The Boston Red Sox and John Farrell will be parting ways just a day after the Red Sox got so thoroughly bounced from the playoffs by a far superior team.
Farrell, 55, completed his fifth season as Red Sox manager in 2017, leading the team to a 93-69 (.574) record and the club’s ninth American League East division title. Boston finished the season with the third-best record in the American League, tied for fifth best in the majors.
During his Red Sox tenure (2013-17), Farrell’s clubs went 432-378 (.533) and earned three division titles (2013, 2016, 2017). His 432 managerial wins and 810 games managed both rank sixth in club history, and he is the only manager ever to lead the Red Sox to consecutive division titles. His first season was highlighted by Boston’s eighth World Series championship, as he was named American League Manager of the Year by The Sporting News.
This is just wild speculation on my part, but I have to wonder if the reason Farrell was given the old boot was because the locker room wasn’t big enough for all the egos it was trying to contain. Farrell and his team completely mishandled the Manny Machado situation and came across looking like petty children, and Farrell reportedly clashed with suprise suprise Chris Sale, as well as David Price. There was also a noted headed exchange with Drew Pomeranz. Additionally, ratings have dropped and Farrell has become a common punching bag on Boston talk radio. All of this despite actually tactically making mostly sound decisions as a manager. Farrell handled his bullpen very well including making some very ballsy decisions in the playoffs, favoring to work his key starters out of the pen in high leverage situations.
Another factor that worked against Farrell was that he was already in place when Dave Dombrowski was given the reigns, so maybe Farrell was never his first choice, and now he can go out and get one of his guys to work for him. I also suspect the termination shifts blame to Farrell for not managing the massive egos, rather than on Dombrowski for putting all those egos into one room in the first place.
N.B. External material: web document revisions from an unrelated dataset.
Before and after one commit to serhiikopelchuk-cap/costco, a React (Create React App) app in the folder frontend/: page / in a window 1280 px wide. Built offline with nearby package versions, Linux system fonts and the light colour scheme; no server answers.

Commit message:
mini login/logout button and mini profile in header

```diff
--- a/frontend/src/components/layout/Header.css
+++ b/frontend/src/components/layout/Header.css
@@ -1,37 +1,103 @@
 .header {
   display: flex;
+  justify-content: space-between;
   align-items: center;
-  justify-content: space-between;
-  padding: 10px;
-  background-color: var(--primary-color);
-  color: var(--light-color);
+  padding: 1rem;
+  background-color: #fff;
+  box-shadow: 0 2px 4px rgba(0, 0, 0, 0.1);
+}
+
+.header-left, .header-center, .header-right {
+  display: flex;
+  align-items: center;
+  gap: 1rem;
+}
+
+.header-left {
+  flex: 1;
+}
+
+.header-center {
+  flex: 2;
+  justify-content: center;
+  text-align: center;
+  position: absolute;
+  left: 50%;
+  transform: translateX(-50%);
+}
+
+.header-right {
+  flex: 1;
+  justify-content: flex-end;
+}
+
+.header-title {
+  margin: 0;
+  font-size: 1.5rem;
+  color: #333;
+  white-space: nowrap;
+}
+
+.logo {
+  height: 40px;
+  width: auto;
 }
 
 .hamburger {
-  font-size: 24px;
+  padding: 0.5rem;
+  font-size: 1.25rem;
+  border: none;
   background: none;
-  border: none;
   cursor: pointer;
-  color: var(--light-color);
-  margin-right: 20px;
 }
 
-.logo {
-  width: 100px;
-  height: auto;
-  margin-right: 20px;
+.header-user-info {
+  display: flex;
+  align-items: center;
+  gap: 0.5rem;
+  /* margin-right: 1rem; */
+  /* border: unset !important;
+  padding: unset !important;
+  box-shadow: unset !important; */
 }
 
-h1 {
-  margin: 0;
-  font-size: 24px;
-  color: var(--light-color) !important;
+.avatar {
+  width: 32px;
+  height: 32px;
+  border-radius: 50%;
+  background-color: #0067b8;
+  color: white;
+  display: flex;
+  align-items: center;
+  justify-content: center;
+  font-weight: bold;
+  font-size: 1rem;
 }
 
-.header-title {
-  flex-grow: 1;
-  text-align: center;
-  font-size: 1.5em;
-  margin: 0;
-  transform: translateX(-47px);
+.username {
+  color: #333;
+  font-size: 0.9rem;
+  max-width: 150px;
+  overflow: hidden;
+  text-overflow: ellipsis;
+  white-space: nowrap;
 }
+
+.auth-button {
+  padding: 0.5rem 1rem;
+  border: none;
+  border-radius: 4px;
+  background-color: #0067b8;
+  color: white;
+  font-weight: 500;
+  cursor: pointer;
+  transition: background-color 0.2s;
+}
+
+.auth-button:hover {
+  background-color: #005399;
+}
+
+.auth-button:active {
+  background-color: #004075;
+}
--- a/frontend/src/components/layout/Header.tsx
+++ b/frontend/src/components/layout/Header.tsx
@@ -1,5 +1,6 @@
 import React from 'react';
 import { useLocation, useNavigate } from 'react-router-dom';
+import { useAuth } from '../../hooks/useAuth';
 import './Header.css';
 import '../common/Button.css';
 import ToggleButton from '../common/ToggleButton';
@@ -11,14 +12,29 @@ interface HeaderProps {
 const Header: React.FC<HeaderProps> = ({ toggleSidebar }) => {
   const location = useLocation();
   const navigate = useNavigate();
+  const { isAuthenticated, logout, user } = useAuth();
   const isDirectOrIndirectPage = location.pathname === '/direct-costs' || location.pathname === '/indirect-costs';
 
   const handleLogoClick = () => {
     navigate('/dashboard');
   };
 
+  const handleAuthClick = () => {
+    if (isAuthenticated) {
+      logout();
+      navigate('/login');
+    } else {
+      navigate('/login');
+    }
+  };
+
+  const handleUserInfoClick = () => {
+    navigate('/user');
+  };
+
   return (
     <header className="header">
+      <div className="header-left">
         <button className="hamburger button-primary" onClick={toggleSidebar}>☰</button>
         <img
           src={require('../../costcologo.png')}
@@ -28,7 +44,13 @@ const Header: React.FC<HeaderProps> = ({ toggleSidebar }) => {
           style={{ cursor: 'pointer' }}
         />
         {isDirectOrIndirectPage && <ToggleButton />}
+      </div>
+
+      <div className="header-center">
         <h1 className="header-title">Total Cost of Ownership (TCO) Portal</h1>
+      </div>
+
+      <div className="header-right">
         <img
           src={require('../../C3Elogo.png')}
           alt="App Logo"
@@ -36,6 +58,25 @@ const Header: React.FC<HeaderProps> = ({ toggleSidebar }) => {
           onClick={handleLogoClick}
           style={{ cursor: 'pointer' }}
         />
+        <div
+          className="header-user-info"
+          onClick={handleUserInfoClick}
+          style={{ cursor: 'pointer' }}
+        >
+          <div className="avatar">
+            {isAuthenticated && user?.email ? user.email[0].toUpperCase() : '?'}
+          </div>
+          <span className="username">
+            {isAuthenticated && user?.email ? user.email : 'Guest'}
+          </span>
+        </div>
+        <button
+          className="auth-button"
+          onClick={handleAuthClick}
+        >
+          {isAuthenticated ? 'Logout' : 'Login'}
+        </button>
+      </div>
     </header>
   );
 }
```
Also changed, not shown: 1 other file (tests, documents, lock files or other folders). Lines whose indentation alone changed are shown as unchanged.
Over 5 season with the Sox, Farrell posted a 432-378 record, including a World Series championship in 2013 and two consecutive AL East titles.